For more general information on lichens, please see UF/IFAS EDIS document “Spanish Moss, Ball Moss and Lichens-Harmless Epiphytes” by Joe Sewards and Dr. Sydney Park Brown: https://edis.ifas.ufl.edu/pdffiles/EP/EP48500.pdf
UF/IFAS Extension is an Equal Opportunity Institution.
Growing Key Limes in the home landscape is not only a fun and unique addition, but is also delicious – any way you slice them.
The key lime, Citrus aurantifolia, originated in southeast Asia. Genetically speaking, the key lime is likely a tri-hybrid cross between the “odd ball fruits”, known as citron, pummelo and a microcitrus species, Citrus micrantha. There is little commercial key lime production nowadays in Florida, but the fruit remains a very popular landscape option.
The key lime is a small, bushy tree that makes harvest and pruning a breeze. Like most citrus, it’s self-pollinating. The key lime is also an ever-bearing fruit, so there is no real seasonal harvest. The tree could technically bloom any month of the year. There are very few varieties, as trees mostly come from true seed or air layering.
Key Lime fruit at various degrees of ripeness. Photo courtesy of Ray Bodrey, UF/IFAS Extension Gulf County.
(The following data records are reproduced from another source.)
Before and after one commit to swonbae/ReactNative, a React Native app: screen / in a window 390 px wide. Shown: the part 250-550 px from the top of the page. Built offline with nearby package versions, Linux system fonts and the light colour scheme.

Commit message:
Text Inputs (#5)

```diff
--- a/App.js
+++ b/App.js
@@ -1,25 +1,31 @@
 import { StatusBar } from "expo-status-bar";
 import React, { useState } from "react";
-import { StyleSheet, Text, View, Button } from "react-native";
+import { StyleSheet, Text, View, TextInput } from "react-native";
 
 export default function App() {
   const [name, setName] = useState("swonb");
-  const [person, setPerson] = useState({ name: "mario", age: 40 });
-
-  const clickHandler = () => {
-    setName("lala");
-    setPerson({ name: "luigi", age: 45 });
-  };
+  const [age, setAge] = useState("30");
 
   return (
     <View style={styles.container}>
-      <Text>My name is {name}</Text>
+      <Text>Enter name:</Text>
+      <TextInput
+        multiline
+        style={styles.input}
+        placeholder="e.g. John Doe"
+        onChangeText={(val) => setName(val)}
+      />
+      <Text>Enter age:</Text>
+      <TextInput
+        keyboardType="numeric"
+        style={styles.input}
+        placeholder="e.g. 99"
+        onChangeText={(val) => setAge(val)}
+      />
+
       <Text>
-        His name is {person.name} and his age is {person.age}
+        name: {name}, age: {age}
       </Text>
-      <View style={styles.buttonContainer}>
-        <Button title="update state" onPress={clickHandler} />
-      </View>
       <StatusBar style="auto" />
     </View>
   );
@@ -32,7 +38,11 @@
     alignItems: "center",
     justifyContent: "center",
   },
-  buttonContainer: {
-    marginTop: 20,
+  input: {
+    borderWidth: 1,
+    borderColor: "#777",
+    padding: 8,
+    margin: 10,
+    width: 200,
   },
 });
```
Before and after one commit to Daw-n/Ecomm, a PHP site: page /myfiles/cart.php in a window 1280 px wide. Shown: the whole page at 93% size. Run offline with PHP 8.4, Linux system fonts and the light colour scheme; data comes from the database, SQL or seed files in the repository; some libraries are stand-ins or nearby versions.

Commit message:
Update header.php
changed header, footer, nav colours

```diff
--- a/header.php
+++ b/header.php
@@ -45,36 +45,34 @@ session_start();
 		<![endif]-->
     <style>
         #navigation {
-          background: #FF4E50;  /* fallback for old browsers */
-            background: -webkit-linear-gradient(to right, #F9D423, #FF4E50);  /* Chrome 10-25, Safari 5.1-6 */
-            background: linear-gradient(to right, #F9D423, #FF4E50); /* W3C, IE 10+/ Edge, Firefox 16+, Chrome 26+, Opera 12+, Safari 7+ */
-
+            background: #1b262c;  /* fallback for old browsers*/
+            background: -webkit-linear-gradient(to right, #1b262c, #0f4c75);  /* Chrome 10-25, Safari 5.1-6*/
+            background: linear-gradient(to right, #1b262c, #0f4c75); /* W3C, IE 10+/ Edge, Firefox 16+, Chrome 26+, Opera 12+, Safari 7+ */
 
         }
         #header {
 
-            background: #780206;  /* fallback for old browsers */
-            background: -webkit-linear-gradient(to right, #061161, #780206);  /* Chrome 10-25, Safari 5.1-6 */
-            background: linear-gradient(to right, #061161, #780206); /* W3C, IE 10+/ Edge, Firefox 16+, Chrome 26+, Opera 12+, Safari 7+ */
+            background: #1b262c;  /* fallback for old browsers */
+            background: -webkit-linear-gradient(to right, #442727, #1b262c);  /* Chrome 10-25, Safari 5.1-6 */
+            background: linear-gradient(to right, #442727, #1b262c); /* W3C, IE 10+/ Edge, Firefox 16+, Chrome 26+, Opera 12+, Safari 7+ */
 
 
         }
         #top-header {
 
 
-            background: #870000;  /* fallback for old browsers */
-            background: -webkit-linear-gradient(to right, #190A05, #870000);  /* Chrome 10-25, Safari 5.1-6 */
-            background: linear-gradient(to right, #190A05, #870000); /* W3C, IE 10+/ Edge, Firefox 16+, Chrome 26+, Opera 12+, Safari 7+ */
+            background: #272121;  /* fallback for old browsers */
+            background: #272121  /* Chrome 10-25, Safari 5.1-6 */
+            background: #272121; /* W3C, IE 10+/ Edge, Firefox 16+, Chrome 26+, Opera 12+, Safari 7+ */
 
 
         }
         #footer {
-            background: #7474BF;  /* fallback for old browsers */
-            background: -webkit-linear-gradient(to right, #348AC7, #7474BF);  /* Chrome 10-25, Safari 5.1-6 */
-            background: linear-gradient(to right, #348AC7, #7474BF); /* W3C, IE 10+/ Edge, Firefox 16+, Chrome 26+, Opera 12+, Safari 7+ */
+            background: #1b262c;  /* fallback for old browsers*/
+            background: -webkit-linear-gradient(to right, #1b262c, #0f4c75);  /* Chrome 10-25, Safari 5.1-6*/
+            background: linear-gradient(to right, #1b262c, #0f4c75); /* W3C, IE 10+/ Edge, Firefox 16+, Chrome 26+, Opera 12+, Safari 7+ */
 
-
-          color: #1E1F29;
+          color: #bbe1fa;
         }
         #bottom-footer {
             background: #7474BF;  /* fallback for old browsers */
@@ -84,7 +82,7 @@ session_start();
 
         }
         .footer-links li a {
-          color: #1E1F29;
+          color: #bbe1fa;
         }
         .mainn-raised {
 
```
Climate is an important factor when deciding to plant a key lime. They are sensitive to cold temperatures, especially below freezing. For the Panhandle, it’s wise to keep key lime trees as patio citrus. In other words, keep the trees in pots so that they can be moved indoors for protection during the winter months. In the ground, trees should be planted in an area where there is a significant wind block. Once a few years have passed and tree has become more mature and acclimated to the environment, they may be able to survive on their own, though it is recommended to cover the tree under sub-freezing temperatures. However, it is important to remember that sunlight is a catalyst for citrus fruit production, be sure to plant the tree in an area with full sun.
The usual suspects of citrus insect pests apply to the key lime also. Citrus leaf miner and mites are the most common culprits. Horticultural and insecticidal oils will certainly help to combat these threats. For planting, key lime is well adapted to a variety of soil conditions in Florida. Be sure to water newly planted trees every other day for the first week and then one to two times a week for the first couple of months. Water periodically after that, making sure the soil doesn’t stay completely dry for long periods. A 6-6-6 fertilizer works great for the key lime. Please follow the fertilizer schedule found in the UF/IFAS EDIS publication, “Citrus Culture in the Home Landscape” by Robert E. Rouse and Mongi Zekri: https://edis.ifas.ufl.edu/pdf/HS/HS132/HS132-11822781.pdf
A final interesting thing about the key lime is the ripening stages of the fruit. Because key limes are ever-bearers, blooms can develop at sometimes widely varying times. This causes an uneven development of fruit across the tree. Be sure to wait until the fruit turns begins to turn yellow before harvest. That’s when it’s mature to eat! Fruit can be stored for up to a week in the fridge or can be juiced and stored in the freezer for later use.
Please contact your local county Extension office for more information. Happy Gardening!
Information for this article can be found in the UF/IFAS EDIS publication, “Key Lime Growing in the Florida Home Landscape” by Jonathan H. Crane: https://edis.ifas.ufl.edu/publication/CH092
UF/IFAS Extension is an Equal Opportunity Institution.